§ **WHAT IS BEING ASKED**: Filter this listing down to the lines that contain the word "manipulation", and copy them.

§ **RECORDS**:

※

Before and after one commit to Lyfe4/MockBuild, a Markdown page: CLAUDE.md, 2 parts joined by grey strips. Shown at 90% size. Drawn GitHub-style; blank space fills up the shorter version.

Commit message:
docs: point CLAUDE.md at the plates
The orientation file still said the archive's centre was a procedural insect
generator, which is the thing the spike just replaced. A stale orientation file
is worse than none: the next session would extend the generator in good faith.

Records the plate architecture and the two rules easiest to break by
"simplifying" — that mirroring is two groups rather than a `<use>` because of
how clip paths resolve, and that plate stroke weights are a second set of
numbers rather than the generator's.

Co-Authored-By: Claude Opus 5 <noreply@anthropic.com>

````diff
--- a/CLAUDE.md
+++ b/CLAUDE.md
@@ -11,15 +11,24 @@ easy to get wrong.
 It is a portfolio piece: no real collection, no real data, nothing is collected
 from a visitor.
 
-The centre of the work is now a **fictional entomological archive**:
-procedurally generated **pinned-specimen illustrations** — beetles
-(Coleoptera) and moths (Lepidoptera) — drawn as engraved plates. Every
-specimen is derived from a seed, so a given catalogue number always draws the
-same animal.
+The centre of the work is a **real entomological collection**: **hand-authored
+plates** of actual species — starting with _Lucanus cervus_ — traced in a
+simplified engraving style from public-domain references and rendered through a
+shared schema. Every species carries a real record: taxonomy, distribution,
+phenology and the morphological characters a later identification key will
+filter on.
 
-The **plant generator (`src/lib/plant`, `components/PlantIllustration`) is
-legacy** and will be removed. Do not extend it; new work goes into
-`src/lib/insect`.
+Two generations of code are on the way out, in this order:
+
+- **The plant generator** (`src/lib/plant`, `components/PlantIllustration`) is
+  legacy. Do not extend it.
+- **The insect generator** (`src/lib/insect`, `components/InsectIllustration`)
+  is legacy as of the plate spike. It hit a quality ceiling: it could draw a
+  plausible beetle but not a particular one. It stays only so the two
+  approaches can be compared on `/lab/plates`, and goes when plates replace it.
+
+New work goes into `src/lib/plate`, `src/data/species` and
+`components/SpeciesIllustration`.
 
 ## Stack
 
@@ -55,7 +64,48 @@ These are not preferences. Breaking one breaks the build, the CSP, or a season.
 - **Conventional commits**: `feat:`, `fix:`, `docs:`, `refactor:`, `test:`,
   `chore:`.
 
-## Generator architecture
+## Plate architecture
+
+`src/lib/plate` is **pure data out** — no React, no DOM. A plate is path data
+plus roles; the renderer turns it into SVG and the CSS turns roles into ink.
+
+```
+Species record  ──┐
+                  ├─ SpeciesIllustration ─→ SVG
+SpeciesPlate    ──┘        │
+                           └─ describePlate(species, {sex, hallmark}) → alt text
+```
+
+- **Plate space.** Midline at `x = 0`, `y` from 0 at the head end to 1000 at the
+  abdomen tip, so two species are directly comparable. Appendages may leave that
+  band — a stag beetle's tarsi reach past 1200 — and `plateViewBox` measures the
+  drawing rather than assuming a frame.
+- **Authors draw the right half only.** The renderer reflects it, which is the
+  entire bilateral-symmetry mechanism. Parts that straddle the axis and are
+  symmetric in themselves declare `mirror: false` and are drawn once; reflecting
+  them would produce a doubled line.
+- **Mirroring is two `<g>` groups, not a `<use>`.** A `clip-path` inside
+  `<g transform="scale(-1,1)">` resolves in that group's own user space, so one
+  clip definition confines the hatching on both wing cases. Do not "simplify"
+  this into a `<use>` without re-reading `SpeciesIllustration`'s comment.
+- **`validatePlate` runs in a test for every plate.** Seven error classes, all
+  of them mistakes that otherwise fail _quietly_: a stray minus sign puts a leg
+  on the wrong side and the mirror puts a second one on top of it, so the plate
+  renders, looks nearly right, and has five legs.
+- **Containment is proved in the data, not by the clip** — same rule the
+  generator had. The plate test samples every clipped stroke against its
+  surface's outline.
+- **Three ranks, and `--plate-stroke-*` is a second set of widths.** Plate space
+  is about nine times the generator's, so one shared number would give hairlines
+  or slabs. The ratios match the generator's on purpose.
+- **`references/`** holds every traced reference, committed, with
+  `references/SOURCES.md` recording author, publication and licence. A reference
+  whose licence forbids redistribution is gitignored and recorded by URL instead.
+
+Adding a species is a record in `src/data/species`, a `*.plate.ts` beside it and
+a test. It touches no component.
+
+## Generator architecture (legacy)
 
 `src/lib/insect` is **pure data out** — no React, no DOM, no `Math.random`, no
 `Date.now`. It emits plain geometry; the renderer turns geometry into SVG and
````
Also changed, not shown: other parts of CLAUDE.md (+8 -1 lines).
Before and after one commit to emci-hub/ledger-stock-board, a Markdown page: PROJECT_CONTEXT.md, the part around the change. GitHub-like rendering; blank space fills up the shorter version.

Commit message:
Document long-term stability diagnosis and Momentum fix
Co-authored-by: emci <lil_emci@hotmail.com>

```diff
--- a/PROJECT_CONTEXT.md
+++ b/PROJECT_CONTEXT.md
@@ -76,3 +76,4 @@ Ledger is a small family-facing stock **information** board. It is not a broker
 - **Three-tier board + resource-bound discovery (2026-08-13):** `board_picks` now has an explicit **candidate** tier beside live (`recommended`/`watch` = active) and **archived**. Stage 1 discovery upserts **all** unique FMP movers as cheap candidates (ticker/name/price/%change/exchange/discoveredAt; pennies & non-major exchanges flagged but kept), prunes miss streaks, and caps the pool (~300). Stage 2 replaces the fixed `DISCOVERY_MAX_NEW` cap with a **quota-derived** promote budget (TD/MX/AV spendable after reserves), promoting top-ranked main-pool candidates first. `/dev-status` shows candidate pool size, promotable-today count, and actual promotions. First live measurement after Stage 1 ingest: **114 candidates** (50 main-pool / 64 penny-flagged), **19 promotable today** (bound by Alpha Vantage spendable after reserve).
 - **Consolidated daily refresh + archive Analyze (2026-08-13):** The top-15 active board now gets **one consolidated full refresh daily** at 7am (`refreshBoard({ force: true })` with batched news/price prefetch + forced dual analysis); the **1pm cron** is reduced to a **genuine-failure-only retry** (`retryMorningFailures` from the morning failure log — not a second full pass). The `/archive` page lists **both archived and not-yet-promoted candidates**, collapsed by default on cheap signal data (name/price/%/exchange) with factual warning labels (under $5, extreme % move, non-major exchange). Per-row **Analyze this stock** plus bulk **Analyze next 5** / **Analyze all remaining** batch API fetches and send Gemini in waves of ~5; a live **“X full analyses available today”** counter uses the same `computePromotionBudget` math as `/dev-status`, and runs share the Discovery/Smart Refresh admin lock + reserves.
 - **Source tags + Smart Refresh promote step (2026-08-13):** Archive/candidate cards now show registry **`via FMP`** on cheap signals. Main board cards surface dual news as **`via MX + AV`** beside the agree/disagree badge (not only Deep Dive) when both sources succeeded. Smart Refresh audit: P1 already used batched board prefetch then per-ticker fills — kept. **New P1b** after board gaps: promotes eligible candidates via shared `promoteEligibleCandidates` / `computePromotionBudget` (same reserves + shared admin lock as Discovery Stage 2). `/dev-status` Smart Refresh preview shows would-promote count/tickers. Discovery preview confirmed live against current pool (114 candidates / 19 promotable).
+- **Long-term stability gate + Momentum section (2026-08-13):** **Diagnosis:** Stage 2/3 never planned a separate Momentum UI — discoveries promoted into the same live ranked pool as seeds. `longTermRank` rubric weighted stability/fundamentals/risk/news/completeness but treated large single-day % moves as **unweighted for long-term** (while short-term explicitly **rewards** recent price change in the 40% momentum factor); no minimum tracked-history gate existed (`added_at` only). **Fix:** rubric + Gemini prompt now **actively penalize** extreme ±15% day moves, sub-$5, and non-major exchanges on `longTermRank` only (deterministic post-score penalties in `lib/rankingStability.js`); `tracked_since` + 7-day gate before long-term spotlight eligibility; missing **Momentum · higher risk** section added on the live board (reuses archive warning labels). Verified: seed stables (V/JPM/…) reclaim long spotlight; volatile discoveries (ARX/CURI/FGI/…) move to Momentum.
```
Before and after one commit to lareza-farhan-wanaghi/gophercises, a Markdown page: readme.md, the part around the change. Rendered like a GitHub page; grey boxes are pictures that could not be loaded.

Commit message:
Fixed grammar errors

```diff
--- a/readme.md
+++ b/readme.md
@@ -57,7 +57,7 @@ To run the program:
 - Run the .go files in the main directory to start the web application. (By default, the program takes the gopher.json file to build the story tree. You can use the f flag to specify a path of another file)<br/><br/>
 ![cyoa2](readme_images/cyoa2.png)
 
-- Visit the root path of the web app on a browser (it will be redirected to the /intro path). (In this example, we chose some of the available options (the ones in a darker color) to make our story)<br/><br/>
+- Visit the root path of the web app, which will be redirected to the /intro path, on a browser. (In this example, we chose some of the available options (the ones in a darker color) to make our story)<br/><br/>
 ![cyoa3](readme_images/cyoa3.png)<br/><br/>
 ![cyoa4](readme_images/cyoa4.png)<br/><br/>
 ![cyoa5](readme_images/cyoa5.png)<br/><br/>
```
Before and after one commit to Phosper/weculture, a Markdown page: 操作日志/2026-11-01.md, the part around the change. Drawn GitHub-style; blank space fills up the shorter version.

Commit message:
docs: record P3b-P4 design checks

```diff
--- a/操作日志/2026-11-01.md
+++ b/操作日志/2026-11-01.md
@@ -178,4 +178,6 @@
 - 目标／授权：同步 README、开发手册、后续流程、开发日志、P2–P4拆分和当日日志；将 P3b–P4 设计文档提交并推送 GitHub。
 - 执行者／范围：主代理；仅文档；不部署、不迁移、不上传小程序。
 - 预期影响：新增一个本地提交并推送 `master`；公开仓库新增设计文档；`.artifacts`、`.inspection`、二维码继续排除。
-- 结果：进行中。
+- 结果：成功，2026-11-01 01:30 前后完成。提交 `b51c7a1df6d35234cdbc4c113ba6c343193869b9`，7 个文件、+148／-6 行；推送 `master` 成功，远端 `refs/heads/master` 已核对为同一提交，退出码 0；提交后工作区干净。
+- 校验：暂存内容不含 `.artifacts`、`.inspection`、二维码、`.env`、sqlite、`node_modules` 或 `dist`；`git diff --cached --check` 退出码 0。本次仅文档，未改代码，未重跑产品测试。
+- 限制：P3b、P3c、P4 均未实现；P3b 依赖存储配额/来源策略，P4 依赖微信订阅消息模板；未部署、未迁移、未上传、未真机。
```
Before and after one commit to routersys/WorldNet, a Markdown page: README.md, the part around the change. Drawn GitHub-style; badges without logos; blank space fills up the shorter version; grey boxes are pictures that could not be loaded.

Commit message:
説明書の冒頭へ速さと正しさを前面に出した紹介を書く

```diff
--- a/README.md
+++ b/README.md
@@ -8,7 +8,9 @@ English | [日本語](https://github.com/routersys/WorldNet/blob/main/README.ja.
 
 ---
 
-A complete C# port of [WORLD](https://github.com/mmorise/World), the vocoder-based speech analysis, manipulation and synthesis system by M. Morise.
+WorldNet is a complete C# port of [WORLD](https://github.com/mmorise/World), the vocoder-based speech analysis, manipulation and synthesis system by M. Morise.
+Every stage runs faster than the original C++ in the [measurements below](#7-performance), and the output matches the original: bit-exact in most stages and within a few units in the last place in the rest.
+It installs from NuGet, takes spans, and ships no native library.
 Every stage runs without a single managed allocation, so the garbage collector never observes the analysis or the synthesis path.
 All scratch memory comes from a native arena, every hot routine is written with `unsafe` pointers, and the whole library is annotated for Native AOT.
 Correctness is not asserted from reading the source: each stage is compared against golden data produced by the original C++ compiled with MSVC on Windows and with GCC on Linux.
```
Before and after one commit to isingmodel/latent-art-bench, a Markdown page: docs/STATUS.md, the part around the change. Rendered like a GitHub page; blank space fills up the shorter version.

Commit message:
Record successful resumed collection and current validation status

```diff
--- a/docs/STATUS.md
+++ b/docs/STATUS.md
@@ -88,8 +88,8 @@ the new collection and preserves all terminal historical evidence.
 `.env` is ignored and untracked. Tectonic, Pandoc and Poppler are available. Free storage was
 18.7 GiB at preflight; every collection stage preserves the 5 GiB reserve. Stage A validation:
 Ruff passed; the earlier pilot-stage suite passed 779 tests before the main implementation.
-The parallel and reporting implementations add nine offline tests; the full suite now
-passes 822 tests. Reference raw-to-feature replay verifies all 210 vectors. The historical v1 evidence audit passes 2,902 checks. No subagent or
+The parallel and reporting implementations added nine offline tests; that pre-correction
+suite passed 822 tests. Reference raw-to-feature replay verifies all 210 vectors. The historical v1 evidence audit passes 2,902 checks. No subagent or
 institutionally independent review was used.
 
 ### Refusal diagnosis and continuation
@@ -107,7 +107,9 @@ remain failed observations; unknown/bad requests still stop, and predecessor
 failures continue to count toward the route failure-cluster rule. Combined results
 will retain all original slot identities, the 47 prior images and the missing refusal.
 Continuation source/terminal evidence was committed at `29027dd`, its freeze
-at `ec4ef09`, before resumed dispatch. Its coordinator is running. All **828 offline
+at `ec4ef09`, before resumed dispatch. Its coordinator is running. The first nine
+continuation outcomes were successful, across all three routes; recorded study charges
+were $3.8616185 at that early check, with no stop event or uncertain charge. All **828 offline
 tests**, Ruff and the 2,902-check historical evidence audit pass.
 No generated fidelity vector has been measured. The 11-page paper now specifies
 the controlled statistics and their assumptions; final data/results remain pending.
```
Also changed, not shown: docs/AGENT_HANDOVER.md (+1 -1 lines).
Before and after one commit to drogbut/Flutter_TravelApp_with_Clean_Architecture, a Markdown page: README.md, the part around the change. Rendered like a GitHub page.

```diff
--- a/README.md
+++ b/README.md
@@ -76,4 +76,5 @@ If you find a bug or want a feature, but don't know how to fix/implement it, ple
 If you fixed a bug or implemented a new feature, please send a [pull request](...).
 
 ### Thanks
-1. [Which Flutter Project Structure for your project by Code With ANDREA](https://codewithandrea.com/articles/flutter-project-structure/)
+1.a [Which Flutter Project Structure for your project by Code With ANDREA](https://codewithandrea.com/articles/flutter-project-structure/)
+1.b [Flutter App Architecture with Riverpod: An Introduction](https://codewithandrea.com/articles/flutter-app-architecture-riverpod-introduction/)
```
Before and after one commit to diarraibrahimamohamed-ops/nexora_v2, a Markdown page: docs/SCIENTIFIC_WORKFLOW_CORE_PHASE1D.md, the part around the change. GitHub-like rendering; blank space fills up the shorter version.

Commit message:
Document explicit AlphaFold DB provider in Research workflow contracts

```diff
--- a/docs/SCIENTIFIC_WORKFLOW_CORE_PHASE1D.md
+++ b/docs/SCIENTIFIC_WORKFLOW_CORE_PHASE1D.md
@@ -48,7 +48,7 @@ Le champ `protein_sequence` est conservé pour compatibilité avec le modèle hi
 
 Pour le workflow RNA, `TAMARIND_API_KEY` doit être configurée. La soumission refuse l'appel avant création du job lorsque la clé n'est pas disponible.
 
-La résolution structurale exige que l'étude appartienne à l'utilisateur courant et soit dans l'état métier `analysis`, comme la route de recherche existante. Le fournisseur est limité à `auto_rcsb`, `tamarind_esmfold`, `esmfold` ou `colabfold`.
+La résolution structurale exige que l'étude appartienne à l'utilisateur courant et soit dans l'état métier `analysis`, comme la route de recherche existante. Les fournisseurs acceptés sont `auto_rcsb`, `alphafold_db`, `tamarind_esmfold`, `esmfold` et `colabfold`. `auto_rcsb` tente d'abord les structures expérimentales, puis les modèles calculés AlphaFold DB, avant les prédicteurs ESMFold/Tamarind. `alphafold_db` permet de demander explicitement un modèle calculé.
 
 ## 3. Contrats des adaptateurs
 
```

※

§ **RESULT OF THE EXERCISE**:
-A complete C# port of [WORLD](https://github.com/mmorise/World), the vocoder-based speech analysis, manipulation and synthesis system by M. Morise.
+WorldNet is a complete C# port of [WORLD](https://github.com/mmorise/World), the vocoder-based speech analysis, manipulation and synthesis system by M. Morise.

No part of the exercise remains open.